▶ [YOUR TASK]:
What is needed is every line of the data that includes the word "flatdetailObject". Please copy each one.

....................

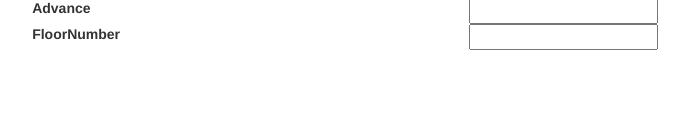
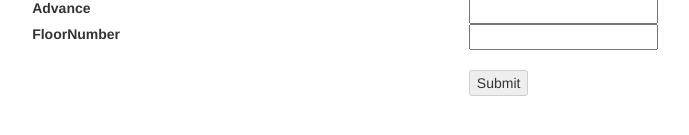
Before and after one commit to NAVEENKUMARANDI/tenant-registration-form-sep12, an Angular app: page / in a window 1280 px wide. Shown: the part 297-432 px from the top of the page, without its empty margins (77-766 px from the left). Built offline with nearby package versions, Linux system fonts and the light colour scheme.

Commit message:
Added FlatDetail Service File

```diff
--- a/src/app/flat-detail/flat-detail.component.html
+++ b/src/app/flat-detail/flat-detail.component.html
@@ -177,4 +177,17 @@
         </div>
         <div class="col-sm-5"></div>
     </div>
+
+    <!-------------SUBMIT BUTTON------------->
+    <br>
+    <div class="row">
+
+        <div class="col-sm-5"></div>
+
+        <div class="col-sm-2">
+            <button type="submit" [disabled]="!flatDetailPageProfileForm.valid">Submit</button>
+        </div>
+        <div class="col-sm-5"></div>
+    </div>
+
 </form>
--- a/src/app/flat-detail/flat-detail.component.ts
+++ b/src/app/flat-detail/flat-detail.component.ts
@@ -1,6 +1,9 @@
 import { Component, OnInit } from '@angular/core';
 
 import { FormBuilder, Validator, FormControl, Validators, FormGroup } from '@angular/forms';
+
+import { FlatDetailServices } from '../../service/flatdetailservice';
+
 @Component({
   selector: 'app-flat-detail',
   templateUrl: './flat-detail.component.html',
@@ -8,7 +11,7 @@ import { FormBuilder, Validator, FormControl, Validators, FormGroup } from '@ang
 })
 export class FlatDetailComponent implements OnInit {
 
-  constructor(private fb: FormBuilder) { }
+  constructor(private fb: FormBuilder, private flatdetailservice: FlatDetailServices) { }
 
   flatDetailPageProfileForm = this.fb.group({
     flatNumber: ['', [Validators.required]],
@@ -25,6 +28,12 @@ export class FlatDetailComponent implements OnInit {
   })
 
   ngOnInit() {
+  }
+
+  onSubmit() {
+    console.warn(this.flatDetailPageProfileForm.value);
+    this.flatdetailservice.saveFlatDetail(this.flatDetailPageProfileForm.value);
+    console.log('FlatDetail Saved Successfully');
   }
 
   get flatNumber() {
--- /dev/null
+++ b/src/service/flatdetailservice.ts
@@ -0,0 +1,51 @@
+import { Injectable } from '@angular/core';
+import { HttpClient, HttpHeaders } from '@angular/common/http';
+
+// import { Http, Headers, Response } from '@angular/http';
+
+const TENANT_API_URL = 'http://localhost:3000/';
+
+export interface FlatDetail {
+    flatNumber: string,
+    areaInSquareFit: number,
+    numberOfBedRooms: number,
+    numberOfBath: number,
+    studyRoom: number,
+    kitchen: number,
+    wardrobes: number,
+    facing: String,
+    monthlyRent: number,
+    advance: number,
+    floorNumber: number
+}
+
+@Injectable({
+    providedIn: 'root'
+})
+export class FlatDetailServices {
+
+
+    private headers = new HttpHeaders({ 'Content-Type': 'application/json' });
+
+    constructor(private http: HttpClient) {
+    }
+    public saveFlatDetail(flatdetailObject: FlatDetail) {
+
+        console.log("Calling Save FlatDetail");
+        console.log(flatdetailObject);
+        this.http.post(TENANT_API_URL + 'flatdetail', JSON.stringify(flatdetailObject), { headers: this.headers })
+            .toPromise()
+            .catch(this.handleError);
+
+        console.log('After - postPersonInfo');
+        console.log("Save FlatDetail Successfully");
+    }
+    /**
+  * Method to handle the error during service call
+  * @param error Error message
+  */
+    handleError(error: any): Promise<any> {
+        console.error('An error occurred', error);
+        return Promise.reject(error.message || error);
+    }
+}
```
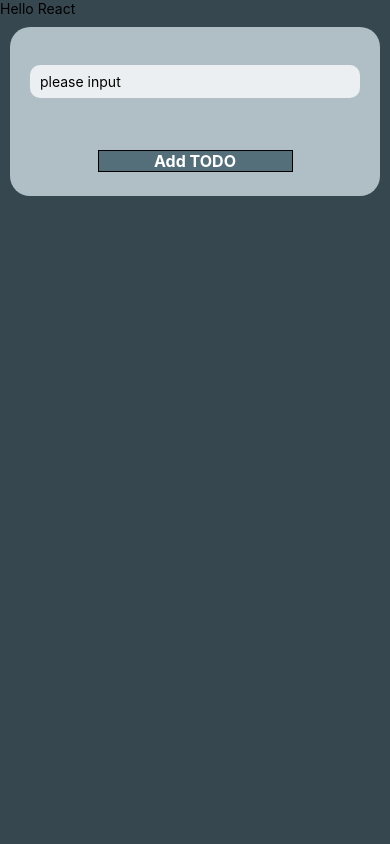
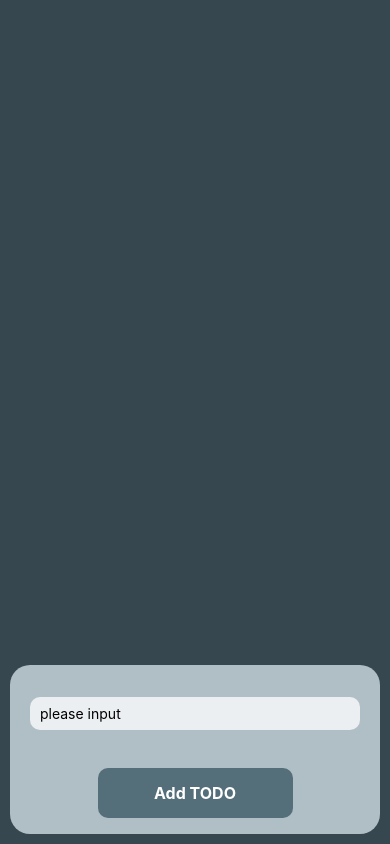
Before and after one commit to Himanshu8218/TodoApp, a React Native app: screen / in a window 390 px wide. Built offline with nearby package versions, Linux system fonts and the light colour scheme.

Commit message:
input box completed

```diff
--- a/src/App.js
+++ b/src/App.js
@@ -4,11 +4,17 @@ import {SafeAreaView, View, Text, StyleSheet, } from "react-native"
 import Input from "./components/Input"
 
 const Todo = () => {
+  const todoList = [];
+
+  function addTodo() {
+
+  }
+
+
   return (
     <SafeAreaView style={{flex:1,}}>
       <View style={styles.container}>
-        <Text>Hello React</Text>
-        <Input/>
+        <Input onPress={() => {}}/>
       </View>
     </SafeAreaView>
   )
@@ -20,6 +26,6 @@ const styles = StyleSheet.create({
   container: {
     flex:1,
     backgroundColor: "#37474F",
-
+    justifyContent: "flex-end"
   }
 })
--- a/src/components/Input.js
+++ b/src/components/Input.js
@@ -1,7 +1,7 @@
 import React from "react"
 import {View, Text, TextInput, StyleSheet, TouchableOpacity, Dimensions} from "react-native"
 
-const Input = () => {
+const Input = ({onPress}) => {
     return (
         <View style={styles.container}>
             <TextInput
@@ -9,7 +9,7 @@ const Input = () => {
                 placeholder="please input"
             />
 
-            <TouchableOpacity>
+            <TouchableOpacity onPress={onPress}>
                 <View style={styles.button}>
                     <Text style={styles.buttonText}>Add TODO</Text>
                 </View>
@@ -39,10 +39,11 @@ const styles = StyleSheet.create({
         paddingHorizontal: 10,
     },
     button: {
-        borderWidth: 1,
         backgroundColor: "#546E7A",
         width: Dimensions.get("window").width / 2,
         alignSelf: "center",
+        padding: 15,
+        borderRadius: 10,
     },
     buttonText: {
         color: "white",
```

....................

▶ [EXERCISE SOLUTION]:
+    public saveFlatDetail(flatdetailObject: FlatDetail) {
+        console.log(flatdetailObject);
+        this.http.post(TENANT_API_URL + 'flatdetail', JSON.stringify(flatdetailObject), { headers: this.headers })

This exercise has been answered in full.